Let's be honest - if it wasn't an informal setting among friends and he was actually pitching a business idea to investors he wouldn't get away with talking for so long. If this was The Apprentice or Dragon's Den he'd get cut off mid-flow.
Although you clearly respect your friend's right to speak and don't want to offend him, actually in this informal setting you probably have a lot more leeway to speak frankly without causing offence than you would if it was formal.
To encourage him to get the point and bring the subject to a conclusion, I would try this approach - interrupt him at an appropriate point, but stay on the subject. You're cutting him off, but you're not shutting him down.
This sales pitch is a bit long.

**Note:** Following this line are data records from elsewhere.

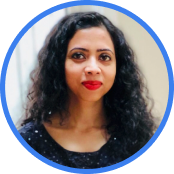
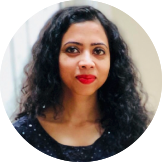
fixed photos

diff --git a/src/pages/ContactPage/ContactPage.jsx b/src/pages/ContactPage/ContactPage.jsx
@@ -13,6 +13,7 @@ const ContactPage = ({ user, setUser }) => {
           <div id='manager-div'>
             <div>
               <img 
+                class='contact-img'
                 src={require('../../utils/images/Yev.png')} 
                 style={{height: '100px'}}>
               </img>
@@ -24,6 +25,7 @@ const ContactPage = ({ user, setUser }) => {
             </div>
             <div>
               <img 
+                class='contact-img'
                 src={require('../../utils/images/sarah.png')} 
                 style={{height: '100px'}}>
               </img>
@@ -40,6 +42,7 @@ const ContactPage = ({ user, setUser }) => {
           <div id='design-div'>
             <div>
               <img 
+                class='contact-img'
                 src={require('../../utils/images/mahita.png')} 
                 style={{height: '100px'}}>
               </img>
@@ -51,6 +54,7 @@ const ContactPage = ({ user, setUser }) => {
             </div>
             <div>
               <img 
+                class='contact-img'
                 src={require('../../utils/images/david.png')} 
                 style={{height: '100px'}}>
               </img>
@@ -62,6 +66,7 @@ const ContactPage = ({ user, setUser }) => {
             </div>
             <div>
               <img 
+                class='contact-img'
                 src={require('../../utils/images/jinah.png')} 
                 style={{height: '100px'}}>
               </img>
@@ -73,6 +78,7 @@ const ContactPage = ({ user, setUser }) => {
             </div>
             <div>
               <img 
+                class='contact-img'
                 src={require('../../utils/images/dona.png')} 
                 style={{height: '100px'}}>
               </img>
@@ -86,6 +92,7 @@ const ContactPage = ({ user, setUser }) => {
             </div>
             <div>
               <img 
+                class='contact-img'
                 src={require('../../utils/images/kay.png')} 
                 style={{height: '100px'}}>
               </img>
@@ -97,6 +104,7 @@ const ContactPage = ({ user, setUser }) => {
             </div>
             <div>
               <img 
+                class='contact-img'
                 src={require('../../utils/images/may.png')} 
                 style={{height: '100px'}}>
               </img>
@@ -108,6 +116,7 @@ const ContactPage = ({ user, setUser }) => {
             </div>
             <div>
               <img 
+                class='contact-img'
                 src={require('../../utils/images/megan.png')} 
                 style={{height: '100px'}}>
                 </img>
@@ -119,6 +128,7 @@ const ContactPage = ({ user, setUser }) => {
             </div>        
             <div>
               <img 
+                class='contact-img'
                 src={require('../../utils/images/luisa.png')} 
                 style={{height: '100px'}}>
               </img>
@@ -130,6 +140,7 @@ const ContactPage = ({ user, setUser }) => {
             </div>
             <div className="farnoosh" >
               <img 
+                class='contact-img'
                 src={require('../../utils/images/farnoosh.png')} 
                 style={{height: '100px'}}>
               </img>
@@ -146,6 +157,7 @@ const ContactPage = ({ user, setUser }) => {
           <div id='engineer-div'>
             <div>
               <img 
+                class='contact-img'
                 src={require('../../utils/images/nisha.png')} 
                 style={{height: '100px'}}>
               </img>
@@ -157,6 +169,7 @@ const ContactPage = ({ user, setUser }) => {
             </div>
             <div>
               <img 
+                class='contact-img'
                 src={require('../../utils/images/roman.png')} 
                 style={{height: '100px'}}>
               </img>
@@ -168,6 +181,7 @@ const ContactPage = ({ user, setUser }) => {
             </div>
             <div>
               <img 
+                class='contact-img'
                 src={require('../../utils/images/michael.png')} 
                 style={{height: '100px'}}>
               </img>
@@ -179,6 +193,7 @@ const ContactPage = ({ user, setUser }) => {
             </div>
             <div> 
               <img 
+                class='contact-img'
                 src={require('../../utils/images/yi.png')} 
                 style={{height: '100px'}}>
               </img>
@@ -190,6 +205,7 @@ const ContactPage = ({ user, setUser }) => {
             </div>
             <div>
               <img 
+                class='contact-img'
                 src={require('../../utils/images/trevor.png')} 
                 style={{height: '100px'}}>
               </img>
@@ -201,6 +217,7 @@ const ContactPage = ({ user, setUser }) => {
             </div>
             <div> 
               <img 
+                class='contact-img'
                 src={require('../../utils/images/james.png')} 
                 style={{height: '100px'}}>
               </img>
@@ -212,6 +229,7 @@ const ContactPage = ({ user, setUser }) => {
             </div>
             <div> 
               <img 
+                class='contact-img'
                 src={require('../../utils/images/kris.png')} 
                 style={{height: '100px'}}>
               </img>
@@ -223,6 +241,7 @@ const ContactPage = ({ user, setUser }) => {
             </div>
             <div> 
               <img 
+                class='contact-img'
                 src={require('../../utils/images/maika.png')} 
                 style={{height: '100px'}}>
               </img>
@@ -239,6 +258,7 @@ const ContactPage = ({ user, setUser }) => {
           <div id='data-div'>
             <div>
               <img 
+                class='contact-img'
                 src={require('../../utils/images/joshua.png')} 
                 style={{height: '100px'}}>
               </img>
@@ -250,6 +270,7 @@ const ContactPage = ({ user, setUser }) => {
             </div>
             <div>
               <img 
+                class='contact-img'
                 src={require('../../utils/images/pic3.png')} 
                 style={{height: '100px'}}>
               </img>
@@ -261,6 +282,7 @@ const ContactPage = ({ user, setUser }) => {
             </div>
             <div>
               <img 
+                class='contact-img'
                 src={require('../../utils/images/pic4.png')} 
                 style={{height: '100px'}}>
               </img>
@@ -272,6 +294,7 @@ const ContactPage = ({ user, setUser }) => {
             </div>
             <div>
               <img 
+                class='contact-img'
                 src={require('../../utils/images/morgan.png')} 
                 style={{height: '100px'}}>
               </img>

diff --git a/src/pages/ContactPage/ContactPage.css b/src/pages/ContactPage/ContactPage.css
@@ -31,8 +31,8 @@
     border: rgb(0, 105, 252) 8px;
 }
 
-#design-div > div > img {
-    border: rgb(0, 105, 252) 8px;
+.contact-img {
+    border: 3px solid #1469bd;
     border-radius: 100%;
 }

You'd never get anyone to invest with a drawn-out pitch like this. Let's break this down. Your business idea is to buy things cheaply direct from China, then resell them at a profit on sites like Amazon?
This shows (i) that you have been listening to him because you have been able to summarise his pitch, and (ii) that you are interested in it because your criticism is constructive and you want to make it better.
See how he responds. Hopefully what he says from here on will be shorter and to the point, and the subject will soon be exhausted. It may be that he was meandering and repeating himself because you were just letting him speak openly without interruption.
Interrupting someone isn't always rude. Sometimes people just talk and talk until they get something back from the other party. Look for them pausing, slowing down, or sending non-verbal signals that they have exhausted what they want to say. But even if you don't get any of those signals, when someone has dominated the conversation for long enough it is fair to interrupt.
If this approach doesn't shorten his pitch and bring the subject to a conclusion, then you could say:
Well I am interested in what you have to say, but I don't want to talk about business all night.
Either invite him to "wrap things up" if he still has something left to say and you don't want to offend him, or feel free to call time on it and change the subject if you've had enough. Being honest with him is better than just seeing less of him, because at least he has the choice to modify the behaviour that is getting you down.